======== Records for processing ========

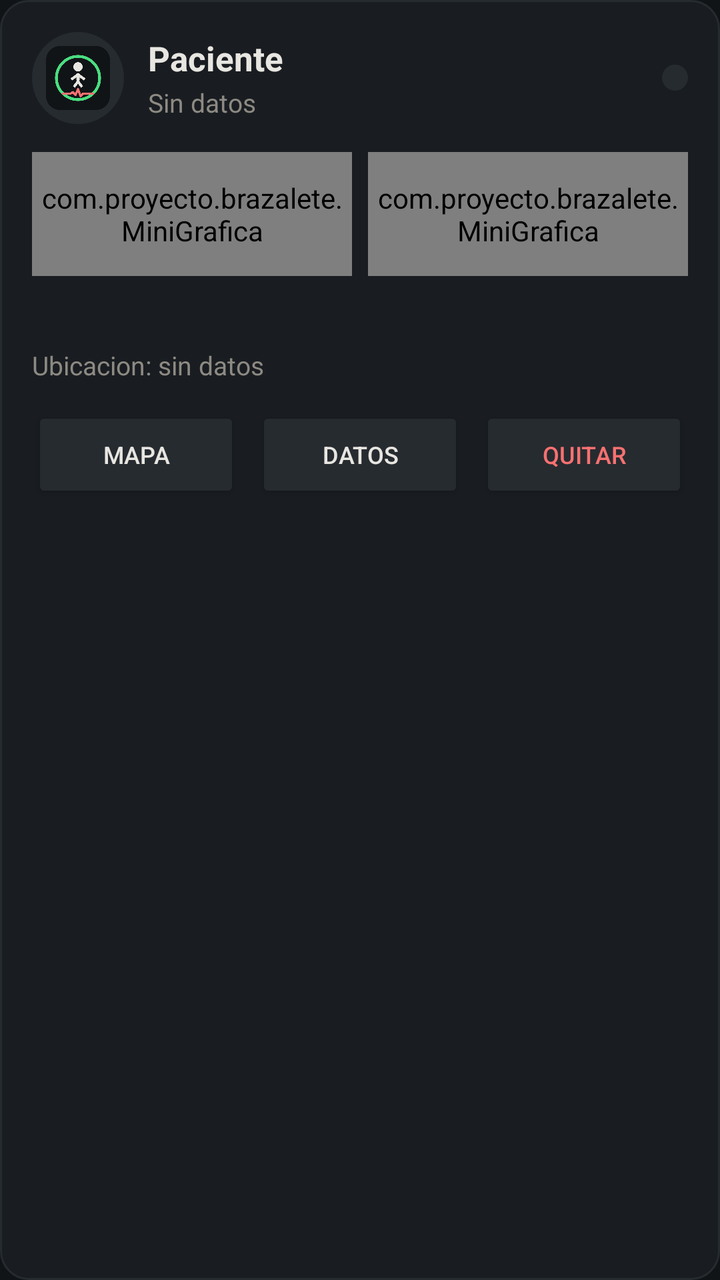
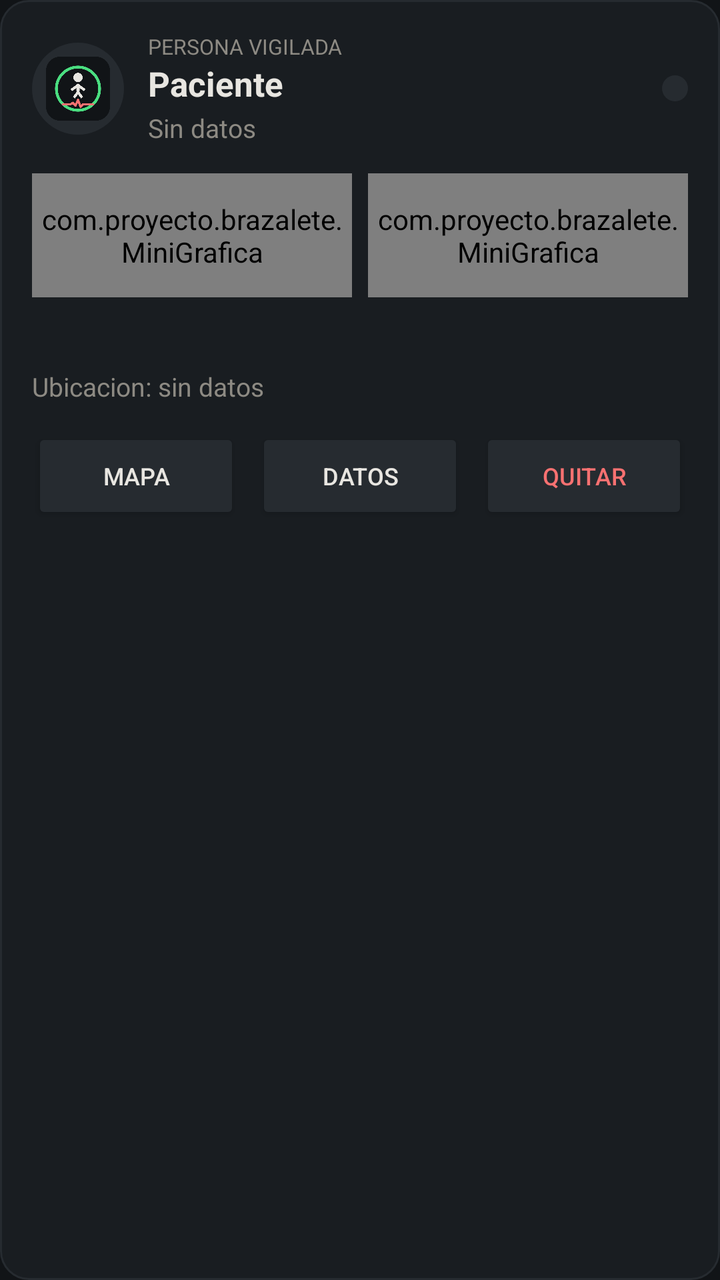

An Android layout rendered at two revisions. The XML below is the earlier revision; the diff shows what the commit changed to produce the second picture.
<!-- AndroidManifest.xml: application theme Theme.Brazalete -->
<!-- res/layout/item_paciente.xml -->
<?xml version="1.0" encoding="utf-8"?>
<LinearLayout xmlns:android="http://schemas.android.com/apk/res/android"
    android:layout_width="match_parent"
    android:layout_height="wrap_content"
    android:layout_marginBottom="12dp"
    android:background="@drawable/tarjeta"
    android:orientation="vertical"
    android:padding="16dp">

    
    <LinearLayout
        android:layout_width="match_parent"
        android:layout_height="wrap_content"
        android:gravity="center_vertical"
        android:orientation="horizontal">

        <ImageView
            android:id="@+id/foto"
            android:layout_width="46dp"
            android:layout_height="46dp"
            android:background="@drawable/circulo"
            android:contentDescription="Foto"
            android:padding="7dp"
            android:src="@mipmap/ic_launcher" />

        <LinearLayout
            android:layout_width="0dp"
            android:layout_height="wrap_content"
            android:layout_marginStart="12dp"
            android:layout_weight="1"
            android:orientation="vertical">

            <TextView
                android:id="@+id/nombre"
                android:layout_width="wrap_content"
                android:layout_height="wrap_content"
                android:text="Paciente"
                android:textColor="@color/texto"
                android:textSize="17sp"
                android:textStyle="bold" />

            <TextView
                android:id="@+id/actividad"
                android:layout_width="match_parent"
                android:layout_height="wrap_content"
                android:layout_marginTop="2dp"
                android:text="Sin datos"
                android:textColor="@color/apagado"
                android:textSize="13sp" />
        </LinearLayout>

        <View
            android:id="@+id/luz"
            android:layout_width="13dp"
            android:layout_height="13dp"
            android:background="@drawable/circulo" />
    </LinearLayout>

    
    <LinearLayout
        android:layout_width="match_parent"
        android:layout_height="62dp"
        android:layout_marginTop="14dp"
        android:orientation="horizontal">

        <com.proyecto.brazalete.MiniGrafica
            android:id="@+id/ondaAcc"
            android:layout_width="0dp"
            android:layout_height="match_parent"
            android:layout_marginEnd="8dp"
            android:layout_weight="1" />

        <com.proyecto.brazalete.MiniGrafica
            android:id="@+id/ondaBat"
            android:layout_width="0dp"
            android:layout_height="match_parent"
            android:layout_weight="1" />
    </LinearLayout>

    
    <TextView
        android:id="@+id/numeros"
        android:layout_width="match_parent"
        android:layout_height="wrap_content"
        android:layout_marginTop="12dp"
        android:lineSpacingExtra="3dp"
        android:text=""
        android:textColor="@color/apagado"
        android:textSize="13sp" />

    
    <TextView
        android:id="@+id/ubicacion"
        android:layout_width="match_parent"
        android:layout_height="wrap_content"
        android:layout_marginTop="6dp"
        android:text="Ubicacion: sin datos"
        android:textColor="@color/apagado"
        android:textSize="13sp" />

    
    <LinearLayout
        android:layout_width="match_parent"
        android:layout_height="wrap_content"
        android:layout_marginTop="12dp"
        android:orientation="horizontal">

        <Button
            android:id="@+id/btnMapaPac"
            android:layout_width="0dp"
            android:layout_height="wrap_content"
            android:layout_marginEnd="4dp"
            android:layout_weight="1"
            android:backgroundTint="@color/borde"
            android:text="Mapa"
            android:textColor="@color/texto"
            android:textSize="12sp" />

        <Button
            android:id="@+id/btnDatosPac"
            android:layout_width="0dp"
            android:layout_height="wrap_content"
            android:layout_marginStart="4dp"
            android:layout_marginEnd="4dp"
            android:layout_weight="1"
            android:backgroundTint="@color/borde"
            android:text="Datos"
            android:textColor="@color/texto"
            android:textSize="12sp" />

        <Button
            android:id="@+id/btnQuitarPac"
            android:layout_width="0dp"
            android:layout_height="wrap_content"
            android:layout_marginStart="4dp"
            android:layout_weight="1"
            android:backgroundTint="@color/borde"
            android:text="Quitar"
            android:textColor="@color/rojo"
            android:textSize="12sp" />
    </LinearLayout>
</LinearLayout>
<!-- resources referenced by this layout -->
<resources>
  <color name="apagado">#8D8A83</color>
  <color name="borde">#262B30</color>
  <color name="rojo">#F87171</color>
  <color name="texto">#E8E6E1</color>
  <!-- drawable circulo (drawable) -->
  <?xml version="1.0" encoding="utf-8"?>
  <shape xmlns:android="http://schemas.android.com/apk/res/android"
      android:shape="oval">
      <solid android:color="@color/borde" />
  </shape>
  <!-- drawable tarjeta (drawable) -->
  <?xml version="1.0" encoding="utf-8"?>
  <shape xmlns:android="http://schemas.android.com/apk/res/android"
      android:shape="rectangle">
      <solid android:color="@color/tarjeta" />
      <corners android:radius="14dp" />
      <stroke
          android:width="1dp"
          android:color="@color/borde" />
  </shape>
  <!-- mipmap ic_launcher: png bitmap (mipmap-hdpi, 17066 bytes) -->
  <style name="Theme.Brazalete" parent="Theme.MaterialComponents.NoActionBar">
          <item name="android:statusBarColor">@color/fondo</item>
          <item name="android:navigationBarColor">@color/fondo</item>
          <item name="android:windowBackground">@color/fondo</item>
          <item name="colorPrimary">@color/texto</item>
          <item name="colorAccent">@color/azul</item>
          <item name="android:textColor">@color/texto</item>
          <item name="android:windowLightStatusBar" tools:targetApi="m">false</item>
      </style>
  <color name="tarjeta">#191D21</color>
  <color name="fondo">#111417</color>
  <color name="azul">#60A5FA</color>
</resources>

<!-- the commit's change to res/layout/item_paciente.xml (unified diff, before → after) -->
@@ -29,6 +29,14 @@
             android:layout_marginStart="12dp"
             android:layout_weight="1"
             android:orientation="vertical">
+
+            
+            <TextView
+                android:layout_width="wrap_content"
+                android:layout_height="wrap_content"
+                android:text="PERSONA VIGILADA"
+                android:textColor="@color/apagado"
+                android:textSize="10.5sp" />
 
             <TextView
                 android:id="@+id/nombre"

========

# [What the task requires]
Without the pictures, repeat the listing word for word.

# [Exercise solution]
An Android layout rendered at two revisions. The XML below is the earlier revision; the diff shows what the commit changed to produce the second picture.
<!-- AndroidManifest.xml: application theme Theme.Brazalete -->
<!-- res/layout/item_paciente.xml -->
<?xml version="1.0" encoding="utf-8"?>
<LinearLayout xmlns:android="http://schemas.android.com/apk/res/android"
    android:layout_width="match_parent"
    android:layout_height="wrap_content"
    android:layout_marginBottom="12dp"
    android:background="@drawable/tarjeta"
    android:orientation="vertical"
    android:padding="16dp">

    
    <LinearLayout
        android:layout_width="match_parent"
        android:layout_height="wrap_content"
        android:gravity="center_vertical"
        android:orientation="horizontal">

        <ImageView
            android:id="@+id/foto"
            android:layout_width="46dp"
            android:layout_height="46dp"
            android:background="@drawable/circulo"
            android:contentDescription="Foto"
            android:padding="7dp"
            android:src="@mipmap/ic_launcher" />

        <LinearLayout
            android:layout_width="0dp"
            android:layout_height="wrap_content"
            android:layout_marginStart="12dp"
            android:layout_weight="1"
            android:orientation="vertical">

            <TextView
                android:id="@+id/nombre"
                android:layout_width="wrap_content"
                android:layout_height="wrap_content"
                android:text="Paciente"
                android:textColor="@color/texto"
                android:textSize="17sp"
                android:textStyle="bold" />

            <TextView
                android:id="@+id/actividad"
                android:layout_width="match_parent"
                android:layout_height="wrap_content"
                android:layout_marginTop="2dp"
                android:text="Sin datos"
                android:textColor="@color/apagado"
                android:textSize="13sp" />
        </LinearLayout>

        <View
            android:id="@+id/luz"
            android:layout_width="13dp"
            android:layout_height="13dp"
            android:background="@drawable/circulo" />
    </LinearLayout>

    
    <LinearLayout
        android:layout_width="match_parent"
        android:layout_height="62dp"
        android:layout_marginTop="14dp"
        android:orientation="horizontal">

        <com.proyecto.brazalete.MiniGrafica
            android:id="@+id/ondaAcc"
            android:layout_width="0dp"
            android:layout_height="match_parent"
            android:layout_marginEnd="8dp"
            android:layout_weight="1" />

        <com.proyecto.brazalete.MiniGrafica
            android:id="@+id/ondaBat"
            android:layout_width="0dp"
            android:layout_height="match_parent"
            android:layout_weight="1" />
    </LinearLayout>

    
    <TextView
        android:id="@+id/numeros"
        android:layout_width="match_parent"
        android:layout_height="wrap_content"
        android:layout_marginTop="12dp"
        android:lineSpacingExtra="3dp"
        android:text=""
        android:textColor="@color/apagado"
        android:textSize="13sp" />

    
    <TextView
        android:id="@+id/ubicacion"
        android:layout_width="match_parent"
        android:layout_height="wrap_content"
        android:layout_marginTop="6dp"
        android:text="Ubicacion: sin datos"
        android:textColor="@color/apagado"
        android:textSize="13sp" />

    
    <LinearLayout
        android:layout_width="match_parent"
        android:layout_height="wrap_content"
        android:layout_marginTop="12dp"
        android:orientation="horizontal">

        <Button
            android:id="@+id/btnMapaPac"
            android:layout_width="0dp"
            android:layout_height="wrap_content"
            android:layout_marginEnd="4dp"
            android:layout_weight="1"
            android:backgroundTint="@color/borde"
            android:text="Mapa"
            android:textColor="@color/texto"
            android:textSize="12sp" />

        <Button
            android:id="@+id/btnDatosPac"
            android:layout_width="0dp"
            android:layout_height="wrap_content"
            android:layout_marginStart="4dp"
            android:layout_marginEnd="4dp"
            android:layout_weight="1"
            android:backgroundTint="@color/borde"
            android:text="Datos"
            android:textColor="@color/texto"
            android:textSize="12sp" />

        <Button
            android:id="@+id/btnQuitarPac"
            android:layout_width="0dp"
            android:layout_height="wrap_content"
            android:layout_marginStart="4dp"
            android:layout_weight="1"
            android:backgroundTint="@color/borde"
            android:text="Quitar"
            android:textColor="@color/rojo"
            android:textSize="12sp" />
    </LinearLayout>
</LinearLayout>
<!-- resources referenced by this layout -->
<resources>
  <color name="apagado">#8D8A83</color>
  <color name="borde">#262B30</color>
  <color name="rojo">#F87171</color>
  <color name="texto">#E8E6E1</color>
  <!-- drawable circulo (drawable) -->
  <?xml version="1.0" encoding="utf-8"?>
  <shape xmlns:android="http://schemas.android.com/apk/res/android"
      android:shape="oval">
      <solid android:color="@color/borde" />
  </shape>
  <!-- drawable tarjeta (drawable) -->
  <?xml version="1.0" encoding="utf-8"?>
  <shape xmlns:android="http://schemas.android.com/apk/res/android"
      android:shape="rectangle">
      <solid android:color="@color/tarjeta" />
      <corners android:radius="14dp" />
      <stroke
          android:width="1dp"
          android:color="@color/borde" />
  </shape>
  <!-- mipmap ic_launcher: png bitmap (mipmap-hdpi, 17066 bytes) -->
  <style name="Theme.Brazalete" parent="Theme.MaterialComponents.NoActionBar">
          <item name="android:statusBarColor">@color/fondo</item>
          <item name="android:navigationBarColor">@color/fondo</item>
          <item name="android:windowBackground">@color/fondo</item>
          <item name="colorPrimary">@color/texto</item>
          <item name="colorAccent">@color/azul</item>
          <item name="android:textColor">@color/texto</item>
          <item name="android:windowLightStatusBar" tools:targetApi="m">false</item>
      </style>
  <color name="tarjeta">#191D21</color>
  <color name="fondo">#111417</color>
  <color name="azul">#60A5FA</color>
</resources>

<!-- the commit's change to res/layout/item_paciente.xml (unified diff, before → after) -->
@@ -29,6 +29,14 @@
             android:layout_marginStart="12dp"
             android:layout_weight="1"
             android:orientation="vertical">
+
+            
+            <TextView
+                android:layout_width="wrap_content"
+                android:layout_height="wrap_content"
+                android:text="PERSONA VIGILADA"
+                android:textColor="@color/apagado"
+                android:textSize="10.5sp" />
 
             <TextView
                 android:id="@+id/nombre"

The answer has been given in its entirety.